Copy each line of the entries that includes the word "features".

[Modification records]
Content starts
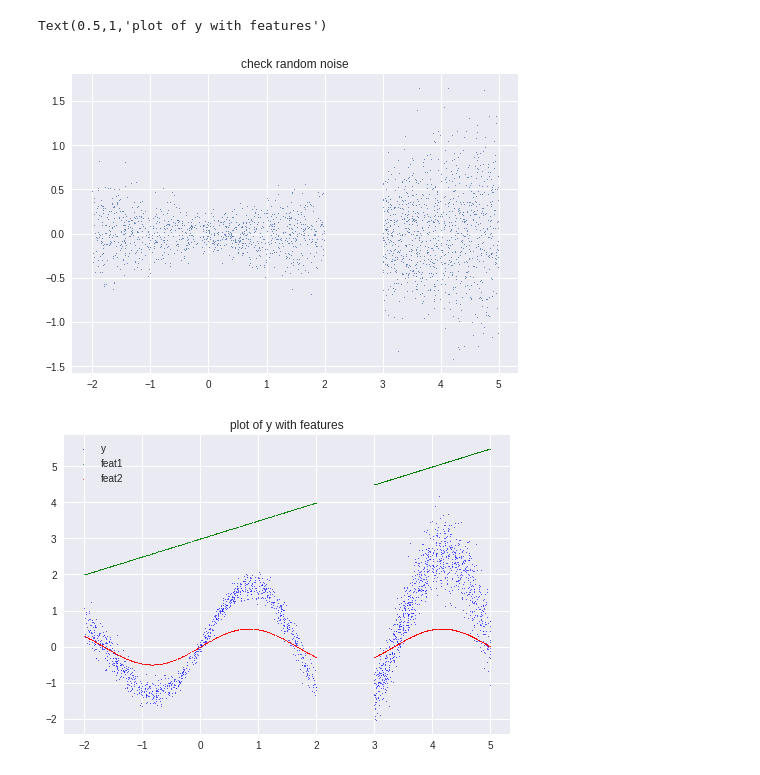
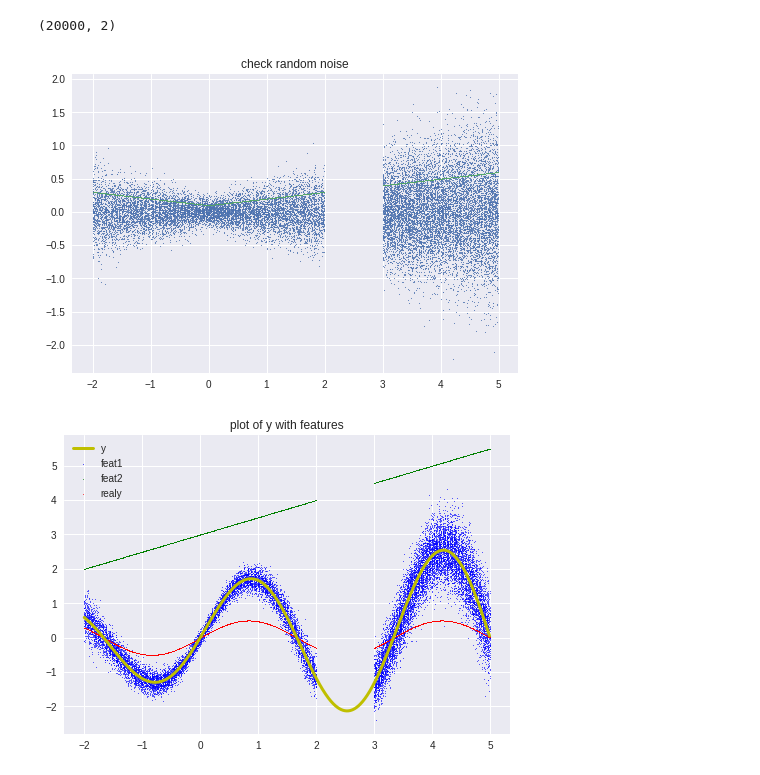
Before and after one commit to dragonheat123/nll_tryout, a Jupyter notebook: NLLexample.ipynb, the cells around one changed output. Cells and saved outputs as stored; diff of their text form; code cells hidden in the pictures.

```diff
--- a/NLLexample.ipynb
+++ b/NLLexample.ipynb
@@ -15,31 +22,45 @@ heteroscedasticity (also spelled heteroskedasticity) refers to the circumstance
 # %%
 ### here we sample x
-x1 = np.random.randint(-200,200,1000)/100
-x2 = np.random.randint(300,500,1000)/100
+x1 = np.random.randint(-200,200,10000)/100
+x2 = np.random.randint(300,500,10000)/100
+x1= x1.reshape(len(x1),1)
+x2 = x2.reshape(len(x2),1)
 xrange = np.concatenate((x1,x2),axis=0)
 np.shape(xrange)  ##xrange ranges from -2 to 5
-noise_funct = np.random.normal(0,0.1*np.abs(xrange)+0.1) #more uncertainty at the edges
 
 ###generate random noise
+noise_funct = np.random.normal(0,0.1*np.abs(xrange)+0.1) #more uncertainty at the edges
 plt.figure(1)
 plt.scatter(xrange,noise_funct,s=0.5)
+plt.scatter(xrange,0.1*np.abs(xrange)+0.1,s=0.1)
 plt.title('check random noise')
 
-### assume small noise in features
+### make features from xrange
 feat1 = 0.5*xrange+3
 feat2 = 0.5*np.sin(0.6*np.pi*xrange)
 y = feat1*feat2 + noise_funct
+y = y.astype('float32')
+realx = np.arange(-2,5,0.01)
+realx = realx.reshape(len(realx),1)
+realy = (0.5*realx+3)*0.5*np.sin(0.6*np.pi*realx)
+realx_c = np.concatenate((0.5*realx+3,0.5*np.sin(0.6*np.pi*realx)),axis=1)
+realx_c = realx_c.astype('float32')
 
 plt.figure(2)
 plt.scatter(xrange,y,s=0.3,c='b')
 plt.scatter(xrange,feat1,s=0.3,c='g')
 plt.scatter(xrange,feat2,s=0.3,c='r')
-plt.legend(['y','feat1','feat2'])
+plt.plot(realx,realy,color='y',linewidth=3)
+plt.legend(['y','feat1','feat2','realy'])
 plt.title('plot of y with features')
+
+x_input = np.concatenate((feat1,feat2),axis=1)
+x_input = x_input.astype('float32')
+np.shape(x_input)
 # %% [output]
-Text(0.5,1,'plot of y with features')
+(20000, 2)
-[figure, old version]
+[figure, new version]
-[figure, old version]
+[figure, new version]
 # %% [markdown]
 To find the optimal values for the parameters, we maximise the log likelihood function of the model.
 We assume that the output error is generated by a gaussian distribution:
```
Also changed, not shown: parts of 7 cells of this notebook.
Content ends
Content starts
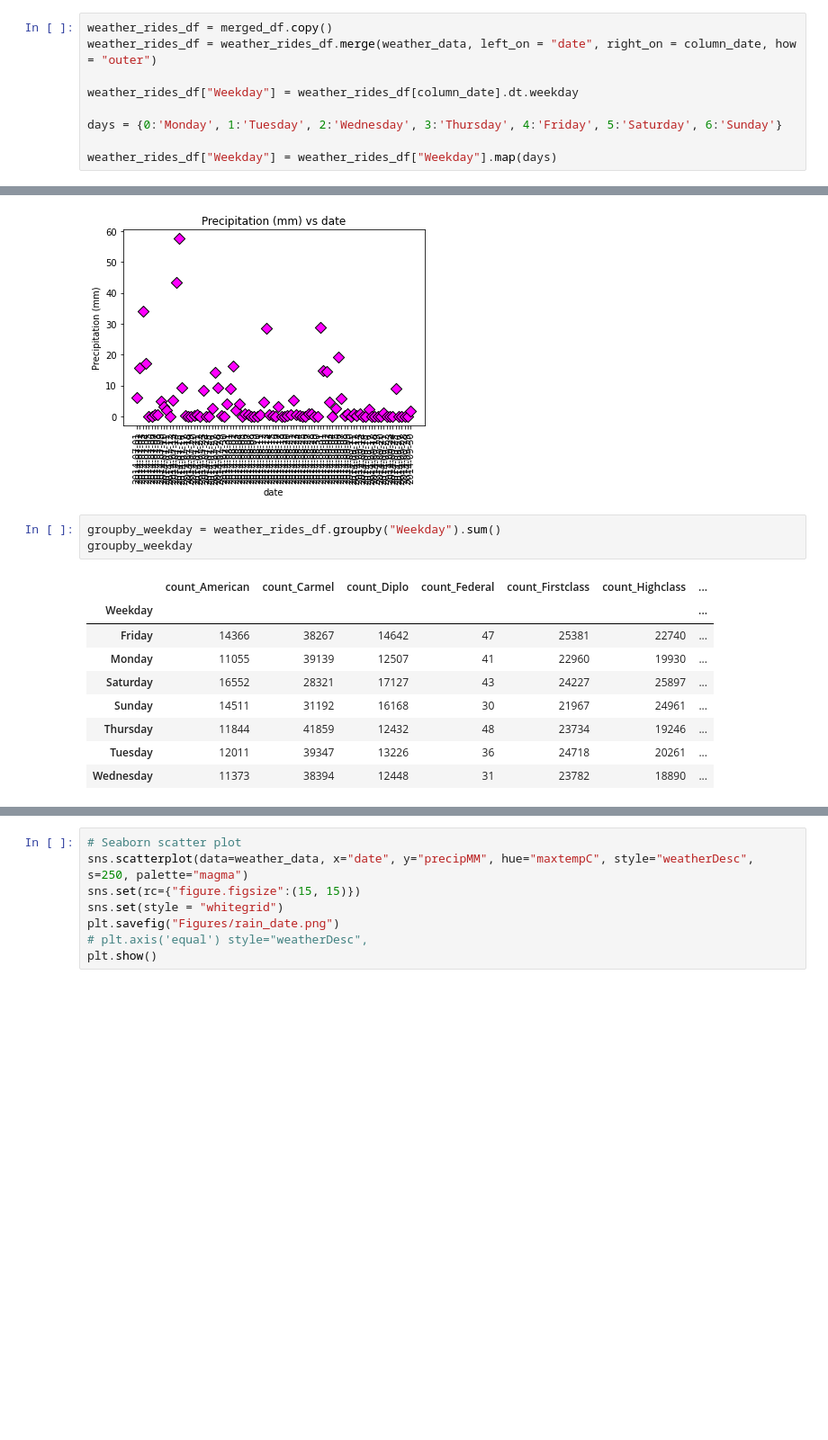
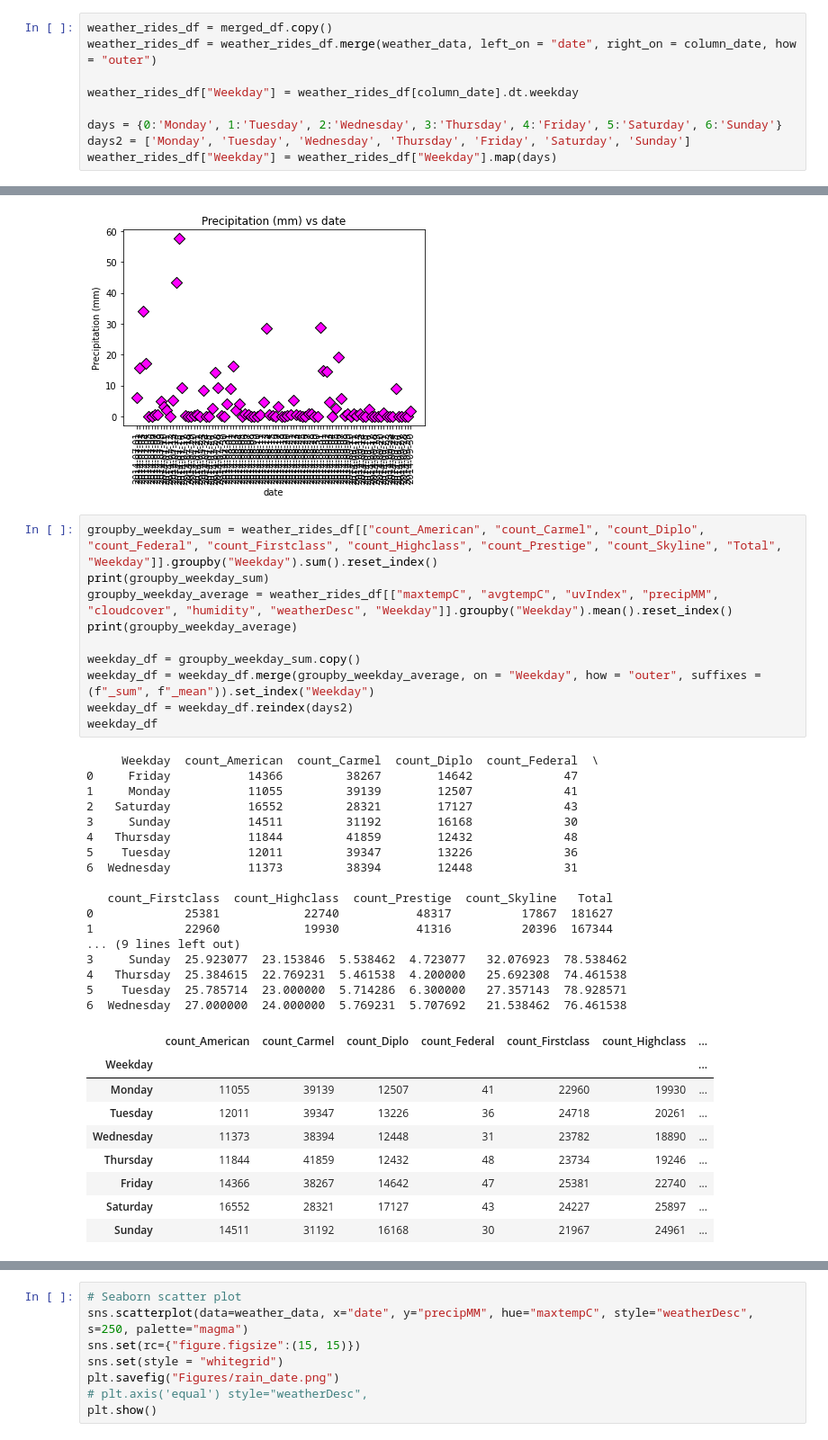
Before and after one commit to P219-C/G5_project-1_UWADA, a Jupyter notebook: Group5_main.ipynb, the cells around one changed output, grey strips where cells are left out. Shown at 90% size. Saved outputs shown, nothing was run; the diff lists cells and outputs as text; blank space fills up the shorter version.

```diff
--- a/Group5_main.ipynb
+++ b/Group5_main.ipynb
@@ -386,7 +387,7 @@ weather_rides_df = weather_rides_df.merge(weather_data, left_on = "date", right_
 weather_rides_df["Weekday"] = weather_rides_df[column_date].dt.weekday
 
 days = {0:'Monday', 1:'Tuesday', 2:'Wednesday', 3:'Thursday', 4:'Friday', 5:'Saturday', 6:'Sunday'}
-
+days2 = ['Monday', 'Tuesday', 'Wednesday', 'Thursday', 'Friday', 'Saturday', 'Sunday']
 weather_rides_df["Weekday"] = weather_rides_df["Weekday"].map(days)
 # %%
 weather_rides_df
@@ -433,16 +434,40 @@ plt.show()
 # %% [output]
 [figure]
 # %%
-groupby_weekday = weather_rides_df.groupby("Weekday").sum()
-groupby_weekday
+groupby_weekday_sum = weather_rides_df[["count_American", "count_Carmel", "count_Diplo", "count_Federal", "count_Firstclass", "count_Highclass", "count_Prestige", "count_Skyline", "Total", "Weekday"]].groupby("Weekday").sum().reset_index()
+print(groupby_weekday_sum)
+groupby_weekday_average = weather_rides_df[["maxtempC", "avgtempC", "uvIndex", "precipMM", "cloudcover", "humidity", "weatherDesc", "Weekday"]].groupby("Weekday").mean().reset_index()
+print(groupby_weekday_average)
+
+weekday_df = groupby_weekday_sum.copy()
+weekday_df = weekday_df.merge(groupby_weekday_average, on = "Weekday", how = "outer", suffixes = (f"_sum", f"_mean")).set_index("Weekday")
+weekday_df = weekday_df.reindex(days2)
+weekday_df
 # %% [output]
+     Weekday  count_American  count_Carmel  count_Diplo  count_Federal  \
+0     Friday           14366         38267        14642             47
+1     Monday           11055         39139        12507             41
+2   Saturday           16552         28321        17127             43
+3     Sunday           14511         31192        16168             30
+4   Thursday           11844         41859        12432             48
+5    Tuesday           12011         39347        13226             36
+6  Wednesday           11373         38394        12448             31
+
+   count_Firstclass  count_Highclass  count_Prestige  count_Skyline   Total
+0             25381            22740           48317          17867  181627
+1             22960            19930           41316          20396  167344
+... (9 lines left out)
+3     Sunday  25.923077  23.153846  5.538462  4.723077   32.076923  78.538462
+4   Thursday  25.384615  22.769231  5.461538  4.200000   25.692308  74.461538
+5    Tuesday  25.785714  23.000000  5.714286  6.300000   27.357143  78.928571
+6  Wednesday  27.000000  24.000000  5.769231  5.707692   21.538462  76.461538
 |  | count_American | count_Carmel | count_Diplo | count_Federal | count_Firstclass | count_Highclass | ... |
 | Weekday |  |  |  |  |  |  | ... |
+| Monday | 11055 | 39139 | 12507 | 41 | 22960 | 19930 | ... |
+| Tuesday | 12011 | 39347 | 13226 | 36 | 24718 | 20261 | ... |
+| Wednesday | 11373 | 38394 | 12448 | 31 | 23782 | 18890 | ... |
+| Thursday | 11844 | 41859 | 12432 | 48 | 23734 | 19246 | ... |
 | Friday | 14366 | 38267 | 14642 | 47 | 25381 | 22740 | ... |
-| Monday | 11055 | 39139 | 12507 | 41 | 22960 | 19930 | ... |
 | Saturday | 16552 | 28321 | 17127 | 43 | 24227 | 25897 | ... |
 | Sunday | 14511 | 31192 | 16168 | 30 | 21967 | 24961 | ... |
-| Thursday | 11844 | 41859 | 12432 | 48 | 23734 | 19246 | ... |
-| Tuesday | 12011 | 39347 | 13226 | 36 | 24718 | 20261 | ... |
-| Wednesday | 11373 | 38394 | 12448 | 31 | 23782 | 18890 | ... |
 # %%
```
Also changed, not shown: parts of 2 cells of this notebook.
Content ends
▶ [SOLVED EXERCISE]:
-### assume small noise in features
+### make features from xrange
 plt.title('plot of y with features')
-Text(0.5,1,'plot of y with features')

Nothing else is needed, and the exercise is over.